We can’t answer these questions, but what is more important is that the anthropic principle says that if they were different – even by an infinitesimal amount – life would not exist on Earth. Life, in effect, is tuned to them. At the present time we have no idea why this is true. A number of well-known physicists, however, have speculated that when we finally get a " Theory of Everything" we will know the answer. Some have suggested that all we really need is a quantum theory of gravity (at least it would be a first step). But things look pretty bleak at the present time that we’ll achieve such a theory. Most of the work in this direction at the present time is going towards what is called " String Theory." According to this theory the universe consists of many more dimensions than the usual four that we observe – possibly 10 or 11. And these extra dimensions are curled up so we can’t observe them. The biggest problem with string theory, however, is that, unlike most theories, it doesn’t make predictions that we can check. In addition, the strings themselves are so tiny we’ll never be able to observe them.
So there appears to be a quandary. The anthropic principle seems to show us that life on Earth is a fluke of nature; in short, it predicts that only one in hundreds of trillions of stars have a planet that could support intelligent life. This appears to indicate that we are the only planet that contains intelligent in our galaxy. Furthermore, we know that reserves on our planet will only allow us to exist for a few thousand years more (with luck maybe a little more) then there will be no intelligent life in our galaxy.
But for years we have assumed (and it appears to be true) that if the conditions are just right on a planet of the right size in regard to temperature, proper atmosphere, proper energy sources and so on, that life (and even intelligent life) should arise.
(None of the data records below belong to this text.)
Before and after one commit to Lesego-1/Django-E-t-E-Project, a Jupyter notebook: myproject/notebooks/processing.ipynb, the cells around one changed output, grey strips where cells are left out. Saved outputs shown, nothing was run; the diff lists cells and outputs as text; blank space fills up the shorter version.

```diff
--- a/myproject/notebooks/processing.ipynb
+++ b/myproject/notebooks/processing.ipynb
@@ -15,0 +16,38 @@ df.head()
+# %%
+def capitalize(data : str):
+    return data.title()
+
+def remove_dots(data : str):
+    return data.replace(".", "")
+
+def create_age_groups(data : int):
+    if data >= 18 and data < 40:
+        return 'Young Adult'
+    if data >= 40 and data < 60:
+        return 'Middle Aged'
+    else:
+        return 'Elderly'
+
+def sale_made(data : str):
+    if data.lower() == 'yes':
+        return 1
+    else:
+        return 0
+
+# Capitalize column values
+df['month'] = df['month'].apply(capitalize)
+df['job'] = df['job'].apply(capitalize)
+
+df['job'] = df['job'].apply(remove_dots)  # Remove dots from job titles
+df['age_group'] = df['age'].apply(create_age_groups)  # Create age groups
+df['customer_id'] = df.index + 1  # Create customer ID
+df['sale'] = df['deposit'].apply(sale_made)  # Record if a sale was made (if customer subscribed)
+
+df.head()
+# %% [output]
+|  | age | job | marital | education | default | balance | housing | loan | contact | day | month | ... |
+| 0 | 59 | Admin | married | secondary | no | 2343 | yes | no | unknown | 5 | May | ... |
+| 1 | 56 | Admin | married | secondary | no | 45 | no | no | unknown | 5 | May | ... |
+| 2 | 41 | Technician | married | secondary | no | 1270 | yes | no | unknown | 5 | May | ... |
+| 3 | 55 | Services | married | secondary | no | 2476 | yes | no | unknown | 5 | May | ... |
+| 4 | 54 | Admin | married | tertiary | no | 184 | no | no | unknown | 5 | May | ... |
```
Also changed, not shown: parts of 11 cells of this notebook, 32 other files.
Furthermore, in recent years we have discovered a large number of planets in our neighborhood of space, and some have relatively ideal conditions for life (not as good as Earth, but reasonable). What does this mean?